Pittville Pump Room, Cheltenham
The vocal ensemble Exaudi – celebrating its 10th anniversary this year – never fails to demonstrate its remarkable versatility in repertoire ranging from late medieval to bang-up-to-the-minute contemporary. But it's thanks to the presiding genius of director James Weeks that their programming has such a musical logic, balancing old and new to suit the occasion yet with emphatically no compromise. For this Cheltenham performance, Weeks interlaced songs by Judith Weir, Christopher Fox, Howard Skempton, Stephen Chase and Michael Finnissy with madrigals by the 16th- and 17th-century composers of the golden age, with love their common pursuit.
Anyone seeing the name Weir and, on the basis of reaction to her recent opera, assuming it to be an unfortunate choice of opening number would have been instantly disarmed. The setting of George Herbert's Love Bade Me Welcome was deceptively simple but telling. Its dialogue between love and the poet's soul also sowed the seed for two unusual trysting duets between soprano Juliet Fraser and counter-tenor Tom Williams. They combined Hanging Line and Babel, two quite separate movements from Fox's collection for solo voices, Catalogue Irraisoné, to intriguing effect, with the lilting flow of his A Spousal Verse, setting part of Edmund Spenser's Epithalamion, underlining the elegant tying-in with the Elizabethans. The same two singers brought a hypnotic charm to Lied, the second in Chase's sequence of four Jandl Songs, more experimental but convincingly delivered by Exaudi. So, too, were the Skempton and Finnissy songs.
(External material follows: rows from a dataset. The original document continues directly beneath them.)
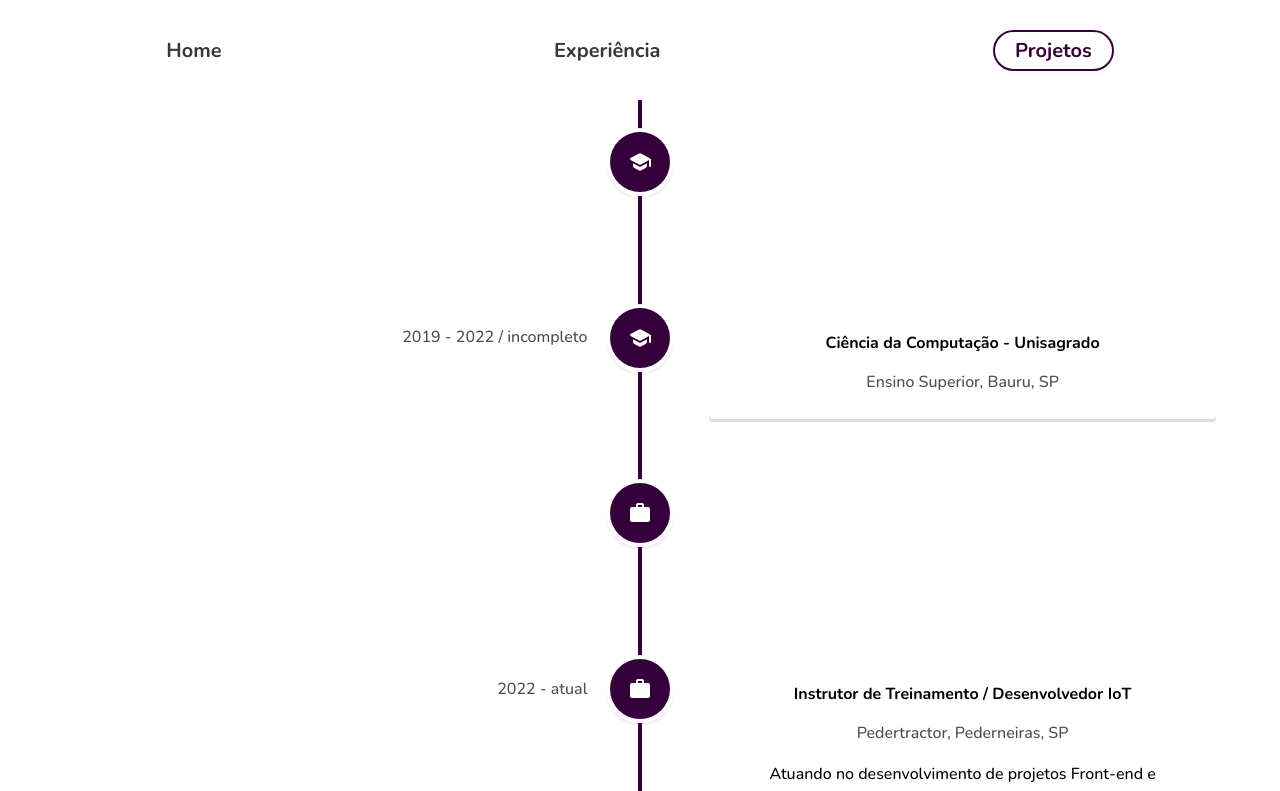
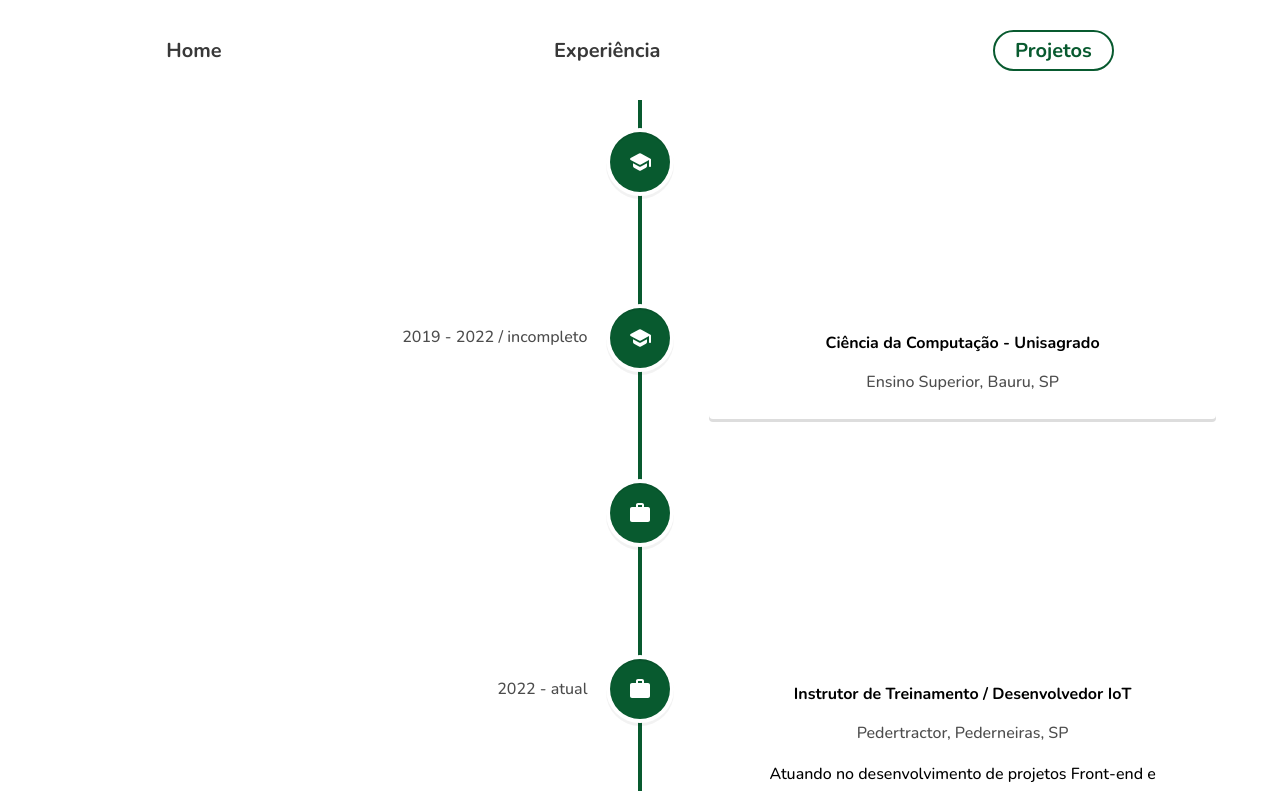
Before and after one commit to Pedrohprado/portfolio_pedro_react, a React (Vite) app: page /experience in a window 1280 px wide. Shown: the top 791 px of the page. Built offline with nearby package versions, Linux system fonts and the light colour scheme.

Commit message:
update color profile

```diff
--- a/src/pages/Experience.jsx
+++ b/src/pages/Experience.jsx
@@ -8,11 +8,11 @@ import WorkIcon from '@material-ui/icons/WorkRounded'
 export default function Experience() {
   return (
     <div className='experience'>
-      <VerticalTimeline lineColor='#35013A'>
+      <VerticalTimeline lineColor='#085A2F'>
         <VerticalTimelineElement
           className='vertical-timeline-element--education'
           date='2015 - 2017'
-          iconStyle={{ background: '#35013A', color: "#fff" }}
+          iconStyle={{ background: '#085A2F', color: "#fff" }}
           icon={<SchoolIcon />}
         >
           <h4 className='vertical-timeline-element-title'>Colegio Preve Objetivo</h4>
@@ -22,7 +22,7 @@ export default function Experience() {
         <VerticalTimelineElement
           className='vertical-timeline-element--education'
           date='2019 - 2022 / incompleto'
-          iconStyle={{ background: '#35013A', color: "#fff" }}
+          iconStyle={{ background: '#085A2F', color: "#fff" }}
           icon={<SchoolIcon />}
         >
           <h4 className='vertical-timeline-element-title'>Ciência da Computação - Unisagrado</h4>
@@ -32,7 +32,7 @@ export default function Experience() {
         <VerticalTimelineElement
           className='vertical-timeline-element--education'
           date='2020 - 2022'
-          iconStyle={{ background: '#35013A', color: "#fff" }}
+          iconStyle={{ background: '#085A2F', color: "#fff" }}
           icon={<WorkIcon />}
         >
           <h4 className='vertical-timeline-element-title'>Instrutor de Treinamento</h4>
@@ -42,7 +42,7 @@ export default function Experience() {
         <VerticalTimelineElement
           className='vertical-timeline-element--education'
           date='2022 - atual'
-          iconStyle={{ background: '#35013A', color: "#fff" }}
+          iconStyle={{ background: '#085A2F', color: "#fff" }}
           icon={<WorkIcon />}
         >
           <h4 className='vertical-timeline-element-title'>Instrutor de Treinamento / Desenvolvedor IoT</h4>
--- a/src/pages/Projects.jsx
+++ b/src/pages/Projects.jsx
@@ -1,7 +1,8 @@
 import React from 'react'
 import ProjectItem from '../components/ProjectItem'
+import { ProjectList } from '../helpers/ProjectList'
+
 import '../styles/Project.css'
-import { ProjectList } from '../helpers/ProjectList'
 
 export default function Projects() {
   return (
--- a/src/styles/Footer.css
+++ b/src/styles/Footer.css
@@ -5,7 +5,7 @@
     flex-direction: column;
     align-items: center;
     justify-content: center;
-    background-color: #35013A;
+    background-color: #085A2F;
     /* background: rgb(86,45,139);
     background: radial-gradient(circle, rgba(86,45,139,1) 0%, rgba(53,1,58,1) 100%, rgba(56,32,87,1) 100%); */
 }
--- a/src/styles/Home.css
+++ b/src/styles/Home.css
@@ -32,7 +32,7 @@
     display: flex;
     align-items: center;
 
-    color: #35013A;
+    color: #085A2F;
     letter-spacing: 1px;
 }
 
@@ -71,7 +71,7 @@
 }
 
 .skills h2 {
-    color: #35013A;
+    color: #085A2F;
 }
 
 .skills .list {
@@ -102,7 +102,7 @@
     .home .about .mobileDesc {
         margin-top: 15px;
         display: flex;
-        color: #35013A;
+        color: #085A2F;
 
         font-size: 25px;
     }
@@ -115,7 +115,7 @@
         position: relative;
         bottom: 40px;
 
-        border-bottom: 2px solid #35013A;
+        border-bottom: 2px solid #085A2F;
     }
 
     .skills {
--- a/src/styles/Navbar.css
+++ b/src/styles/Navbar.css
@@ -30,7 +30,7 @@
 
 .toggleButton svg {
   font-size: 40px;
-  color: #35013A;
+  color: #085A2F;
 }
 
 .toggleButton button {
@@ -76,7 +76,7 @@
   .links a:hover {
     color:white;
     transition: 0.5s;
-    background-color: #35013A;
+    background-color: #085A2F;
     border-radius: 2rem;
   }
 }
@@ -89,7 +89,7 @@
   }
 
   .links a:hover {
-    color: #35013A;
+    color: #085A2F;
     transition: 0.2s;
   }
 
@@ -115,13 +115,13 @@
 
   .links .lastLink {
     padding: 5px 20px 5px 20px;
-    color: #35013A;
-    border: 2px solid #35013A;
+    color: #085A2F;
+    border: 2px solid #085A2F;
     border-radius: 2rem;
   }
 
   .links .lastLink:hover {
-    background-color: #35013A;
+    background-color: #085A2F;
     color: white;
     box-shadow: 1px 1px 100px #51e8ff5b;
     /* rotate: -360deg; */
@@ -129,7 +129,7 @@
   }
 
   .links a:hover {
-    color: #35013A;
+    color: #085A2F;
     transition: 0.2s;
   }
 
--- a/src/styles/Project.css
+++ b/src/styles/Project.css
@@ -7,7 +7,7 @@
 }
 
 .projects h2 {
-    color: #35013A;
+    color: #085A2F;
 }
 
 .projects .projectTitle {
--- a/src/styles/ProjectDisplay.css
+++ b/src/styles/ProjectDisplay.css
@@ -9,7 +9,7 @@
 
   .project h1 {
     margin-top: 10px;
-    color: #35013A;
+    color: #085A2F;
     font-size: 30px;
   }
   .project img {
@@ -26,5 +26,5 @@
 
   .project svg {
     font-size: 30px;
-    color: #35013A;
+    color: #085A2F;
   }
```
Madrigals by Tomkins, John Ward, Wilbye and Weelkes had some of the melancholy angst of unrequited love to counter lighter, lustier numbers: all were done with equal finesse. Weeks's introductions, which managed by some clever sleight of language to include musicological nuggets as well as tongue-in-cheek notes, only added to the charm.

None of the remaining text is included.